#### What is needed
Using the listing below, please count the lines that contain the string "LineChart". Only the number is wanted.

#### Data records
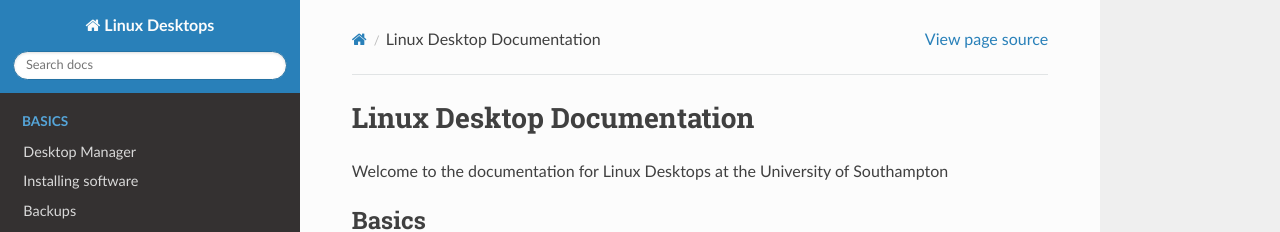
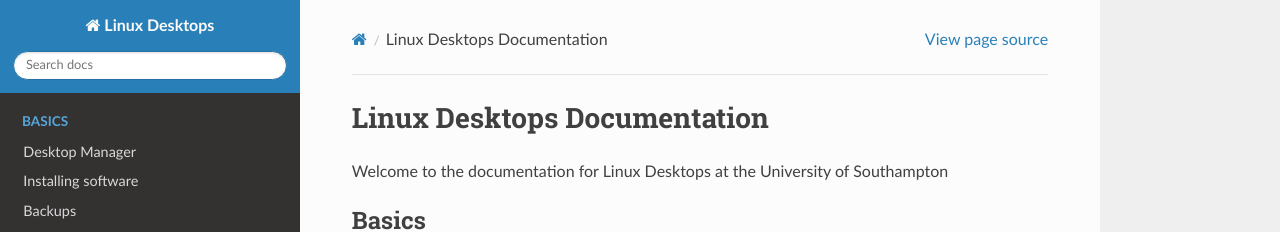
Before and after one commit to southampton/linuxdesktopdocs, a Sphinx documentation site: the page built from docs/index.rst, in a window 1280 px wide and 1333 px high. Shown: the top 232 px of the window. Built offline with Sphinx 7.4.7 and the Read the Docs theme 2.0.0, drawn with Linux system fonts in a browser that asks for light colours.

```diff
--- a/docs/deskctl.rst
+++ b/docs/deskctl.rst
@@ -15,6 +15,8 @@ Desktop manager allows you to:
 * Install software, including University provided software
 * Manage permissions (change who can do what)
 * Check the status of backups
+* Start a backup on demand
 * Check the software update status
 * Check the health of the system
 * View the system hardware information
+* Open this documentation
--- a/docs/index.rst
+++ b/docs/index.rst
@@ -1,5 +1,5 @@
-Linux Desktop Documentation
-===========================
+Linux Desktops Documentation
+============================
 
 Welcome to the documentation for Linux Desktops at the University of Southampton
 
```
---
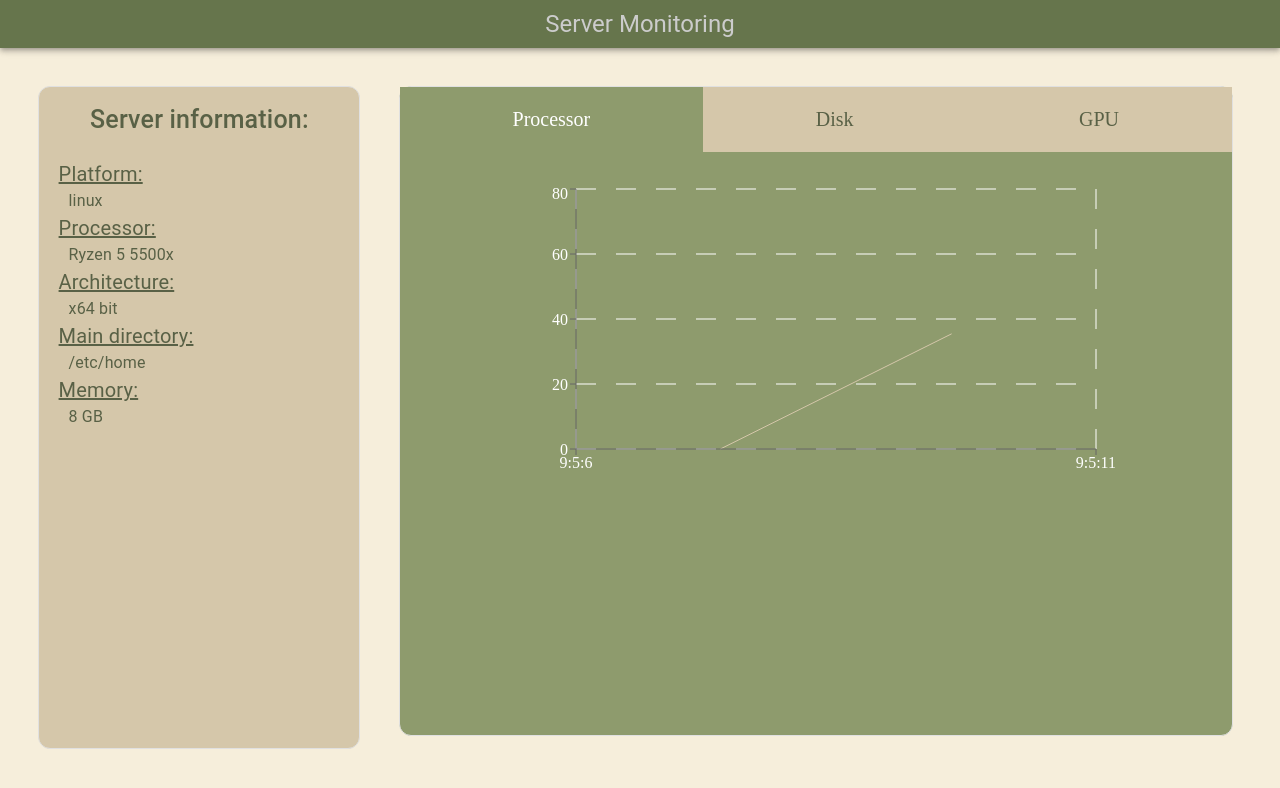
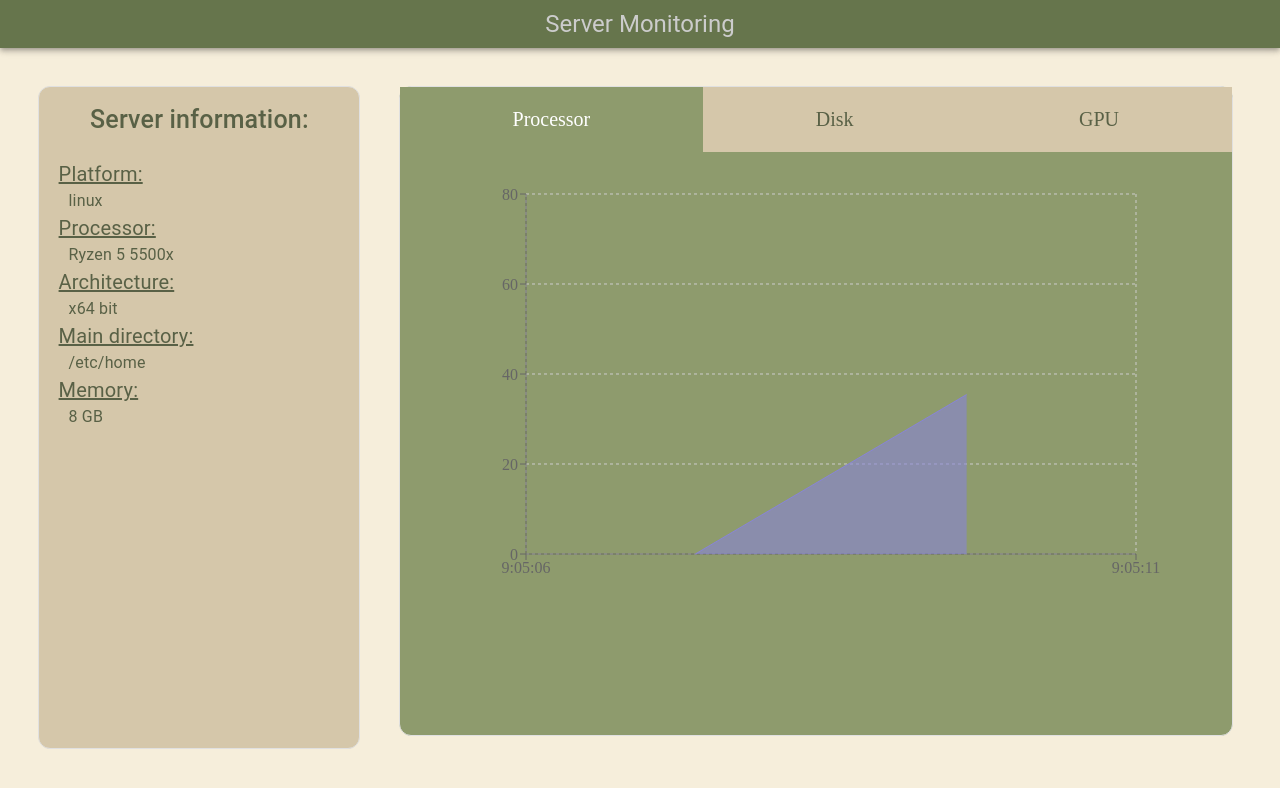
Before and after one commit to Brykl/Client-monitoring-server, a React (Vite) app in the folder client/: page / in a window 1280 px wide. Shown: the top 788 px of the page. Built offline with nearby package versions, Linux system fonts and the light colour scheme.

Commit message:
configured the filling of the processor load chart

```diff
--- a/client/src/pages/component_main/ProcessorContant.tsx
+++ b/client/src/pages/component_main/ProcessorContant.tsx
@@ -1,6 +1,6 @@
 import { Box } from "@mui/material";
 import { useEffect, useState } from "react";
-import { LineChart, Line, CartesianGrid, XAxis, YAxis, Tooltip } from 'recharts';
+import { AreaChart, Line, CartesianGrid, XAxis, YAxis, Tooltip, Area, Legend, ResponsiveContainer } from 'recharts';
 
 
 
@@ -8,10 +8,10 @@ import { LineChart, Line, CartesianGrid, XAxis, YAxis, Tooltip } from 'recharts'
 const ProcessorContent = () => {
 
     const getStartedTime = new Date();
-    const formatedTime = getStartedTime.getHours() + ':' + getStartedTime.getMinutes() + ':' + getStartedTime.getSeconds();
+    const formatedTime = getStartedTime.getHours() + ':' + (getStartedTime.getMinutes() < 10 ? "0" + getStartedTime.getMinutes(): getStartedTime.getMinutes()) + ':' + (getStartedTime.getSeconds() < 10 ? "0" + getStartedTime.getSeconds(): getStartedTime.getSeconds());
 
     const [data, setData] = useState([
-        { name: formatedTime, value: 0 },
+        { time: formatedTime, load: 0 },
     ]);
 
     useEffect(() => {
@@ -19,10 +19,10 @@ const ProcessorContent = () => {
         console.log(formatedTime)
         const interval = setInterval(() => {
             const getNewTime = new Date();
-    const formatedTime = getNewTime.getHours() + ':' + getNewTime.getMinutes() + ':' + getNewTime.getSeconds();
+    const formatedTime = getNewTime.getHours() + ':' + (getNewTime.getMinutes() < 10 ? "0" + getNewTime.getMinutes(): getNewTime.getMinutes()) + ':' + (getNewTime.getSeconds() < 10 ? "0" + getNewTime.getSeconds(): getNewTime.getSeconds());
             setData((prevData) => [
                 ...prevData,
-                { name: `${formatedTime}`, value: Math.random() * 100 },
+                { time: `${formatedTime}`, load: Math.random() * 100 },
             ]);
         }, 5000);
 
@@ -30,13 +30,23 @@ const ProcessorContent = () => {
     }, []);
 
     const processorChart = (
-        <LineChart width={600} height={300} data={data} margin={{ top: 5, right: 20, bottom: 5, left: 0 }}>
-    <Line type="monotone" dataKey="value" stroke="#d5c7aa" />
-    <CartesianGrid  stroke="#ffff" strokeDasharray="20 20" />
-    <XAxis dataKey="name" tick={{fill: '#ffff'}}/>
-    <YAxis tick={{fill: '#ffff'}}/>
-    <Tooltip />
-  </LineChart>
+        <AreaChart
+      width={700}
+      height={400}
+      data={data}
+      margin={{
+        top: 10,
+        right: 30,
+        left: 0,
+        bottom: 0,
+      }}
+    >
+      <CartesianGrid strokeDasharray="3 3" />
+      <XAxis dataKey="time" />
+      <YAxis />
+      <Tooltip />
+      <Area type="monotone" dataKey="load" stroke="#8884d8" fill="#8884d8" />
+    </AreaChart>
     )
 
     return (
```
* * *
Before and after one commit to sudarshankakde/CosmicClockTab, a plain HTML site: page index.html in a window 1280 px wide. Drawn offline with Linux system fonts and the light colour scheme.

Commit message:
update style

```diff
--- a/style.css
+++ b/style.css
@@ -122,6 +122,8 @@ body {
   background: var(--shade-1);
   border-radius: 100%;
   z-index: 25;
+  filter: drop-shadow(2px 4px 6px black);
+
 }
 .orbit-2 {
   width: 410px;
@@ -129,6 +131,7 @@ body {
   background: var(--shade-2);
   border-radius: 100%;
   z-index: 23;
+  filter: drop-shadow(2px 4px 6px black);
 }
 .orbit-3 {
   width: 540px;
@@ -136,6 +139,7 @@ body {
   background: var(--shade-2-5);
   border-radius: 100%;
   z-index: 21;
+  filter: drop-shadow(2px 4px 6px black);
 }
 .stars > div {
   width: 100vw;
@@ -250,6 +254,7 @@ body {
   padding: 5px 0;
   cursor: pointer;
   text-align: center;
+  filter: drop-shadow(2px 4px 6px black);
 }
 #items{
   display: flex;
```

#### Written answer
4